Fading Afternoon doesn’t just repackage the 90s beat ’em up. It creates an entirely fresh packaging that completely recontextualizes what a retro-style beat ’em up can be—much like the Yakuza/Like a Dragon series does on a 3D scale. But whereas Ryu Ga Gotoku’s beloved series revels in a stylistic mix of videogame-y maximalism and TV melodrama, Fading Afternoon prefers quiet, existential contemplation. The game’s world allows for open-ended role-playing that can result in designed non-linear structural divergences and entirely personal playthroughs alike. In my review, I cautioned that the game’s deliberately obtuse game design might not be for everyone. While true, any game that takes such artistic chances deserves a look.

An execution scene on a pier as the sun sets.

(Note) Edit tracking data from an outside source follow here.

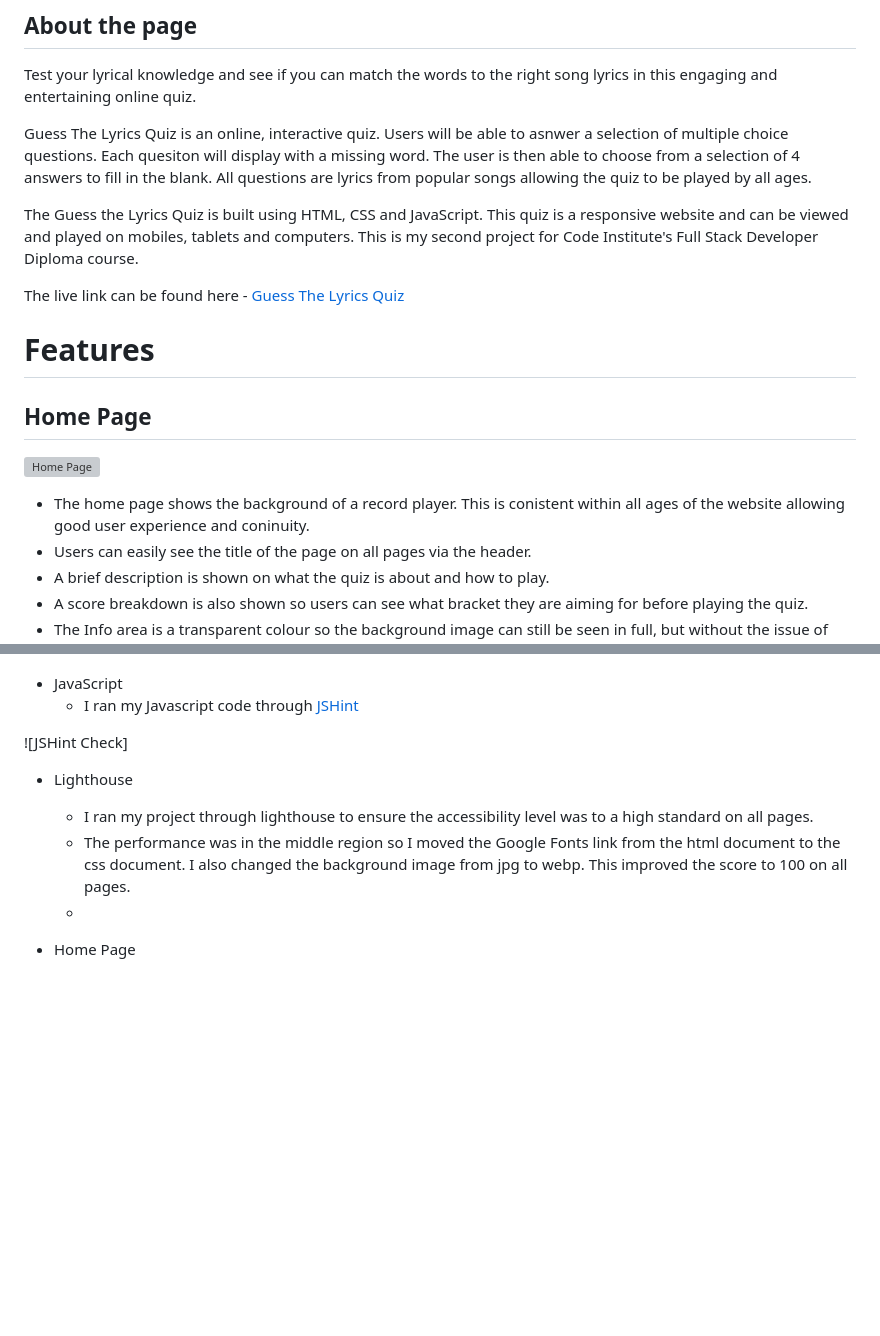
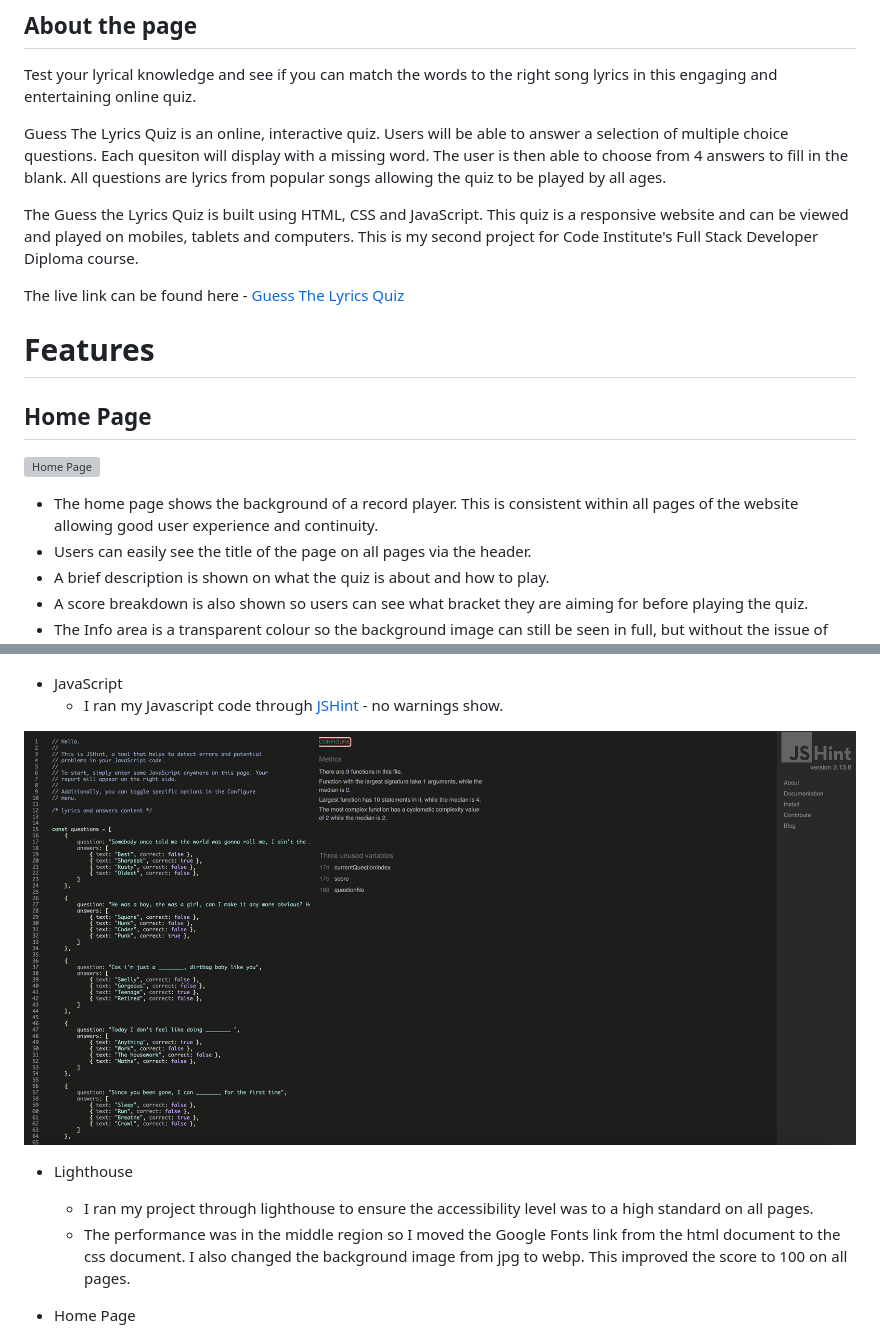
Before and after one commit to philtipping31/PP2---GuessTheLyrics, a Markdown page: README.md, 2 parts joined by grey strips. Rendered like a GitHub page; pictures changed too: assets/readme/jshint.png (added); blank space fills up the shorter version; grey boxes are pictures that could not be loaded.

Commit message:
add jshint screenshot and second spell check complete

```diff
--- a/README.md
+++ b/README.md
@@ -6,7 +6,7 @@
 
 Test your lyrical knowledge and see if you can match the words to the right song lyrics in this engaging and entertaining online quiz.
 
-Guess The Lyrics Quiz is an online, interactive quiz. Users will be able to asnwer a selection of multiple choice questions. Each quesiton will display with a missing word. The user is then able to choose from a selection of 4 answers to fill in the blank. All questions are lyrics from popular songs allowing the quiz to be played by all ages.
+Guess The Lyrics Quiz is an online, interactive quiz. Users will be able to answer a selection of multiple choice questions. Each quesiton will display with a missing word. The user is then able to choose from 4 answers to fill in the blank. All questions are lyrics from popular songs allowing the quiz to be played by all ages.
 
 The Guess the Lyrics Quiz is built using HTML, CSS and JavaScript. This quiz is a responsive website and can be viewed and played on mobiles, tablets and computers. This is my second project for Code Institute's Full Stack Developer Diploma course.
 
@@ -18,7 +18,7 @@ The live link can be found here - [Guess The Lyrics Quiz](https://philtipping31.
 
 ![Home Page](assets/readme/home-page.png)
 
-- The home page shows the background of a record player. This is conistent within all ages of the website allowing good user experience and coninuity.
+- The home page shows the background of a record player. This is consistent within all pages of the website allowing good user experience and continuity.
 - Users can easily see the title of the page on all pages via the header.
 - A brief description is shown on what the quiz is about and how to play.
 - A score breakdown is also shown so users can see what bracket they are aiming for before playing the quiz.
@@ -167,15 +167,14 @@ The live link can be found here - [Guess The Lyrics Quiz](https://philtipping31.
 ![CSS Check](assets/readme/css-validator.png)
 
 - JavaScript
-  - I ran my Javascript code through [JSHint](https://jshint.com/)
+  - I ran my Javascript code through [JSHint](https://jshint.com/) - no warnings show.
 
-![JSHint Check]
+![JSHint Check](assets/readme/jshint.png)
 
 
 - Lighthouse
   - I ran my project through lighthouse to ensure the accessibility level was to a high standard on all pages.
   - The performance was in the middle region so I moved the Google Fonts link from the html document to the css document. I also changed the background image from jpg to webp. This improved the score to 100 on all pages.
-  -
 
 - Home Page
 
```
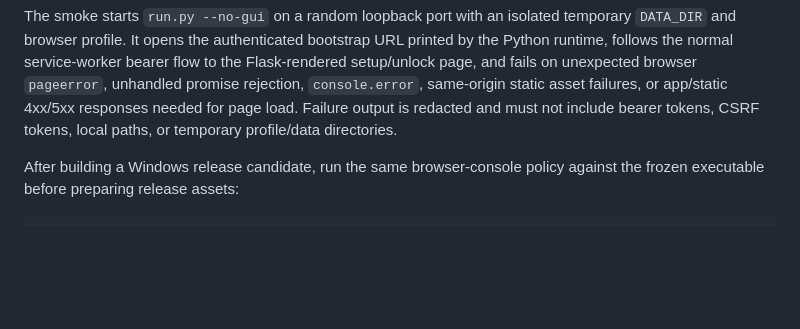
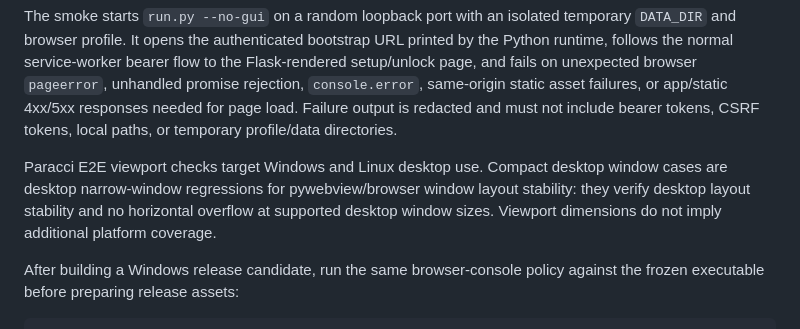
Before and after one commit to Paracci/paracci-msg, a Markdown page: paracci/docs/TESTS.md, the part around the change. GitHub-like rendering; blank space fills up the shorter version.

Commit message:
docs(e2e): clarify desktop viewport coverage

```diff
--- a/paracci/docs/TESTS.md
+++ b/paracci/docs/TESTS.md
@@ -108,6 +108,12 @@ flow to the Flask-rendered setup/unlock page, and fails on unexpected browser
 asset failures, or app/static 4xx/5xx responses needed for page load. Failure
 output is redacted and must not include bearer tokens, CSRF tokens, local paths,
 or temporary profile/data directories.
+
+Paracci E2E viewport checks target Windows and Linux desktop use. Compact
+desktop window cases are desktop narrow-window regressions for
+pywebview/browser window layout stability: they verify desktop layout stability
+and no horizontal overflow at supported desktop window sizes. Viewport
+dimensions do not imply additional platform coverage.
 
 After building a Windows release candidate, run the same browser-console policy
 against the frozen executable before preparing release assets:
```
Also changed, not shown: AGENTS.md (+1 -0 lines).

Best Older RPG that I Finished (For the First Time) in 2023: Breath of Fire: Dragon Quarter

Talking about GOTYs is fun and all, but in this especially forward-looking industry, it’s always worth talking about the older games we’re continuing to discover and play. Breath of Fire: Dragon Quarter is my favorite discovery of the year. The “First Time” marker here is important because I also replayed Final Fantasy VI, Disco Elysium, and Bloodborne for Retro Encounter this year, and those could be considered three of the best RPGs ever made. But, honestly, I think Dragon Quarter deserves mention alongside those canonized all-time classics, even if its appeal may be more niche and its praises less sung. The game’s design is so flawlessly executed and its elements so ahead of its time—which you could retroactively label as rogue-like, souls-like, tactics-like—that it feels like it could have come out in 2023 as a distinctly modern AA or indie release. Dragon Quarter transcends genre categorization in the most interesting ways you could ask for, whether twenty years ago on release or today.

Aleks Franiczek

Aleks Franiczek

Aleks is a Features writer and apparently likes videogames enough to be pursuing a PhD focused on narrative design and the philosophy of player experience. When not overthinking games he also enjoys playing them, and his favorite genre is “it’s got some issues, but it’s interesting!”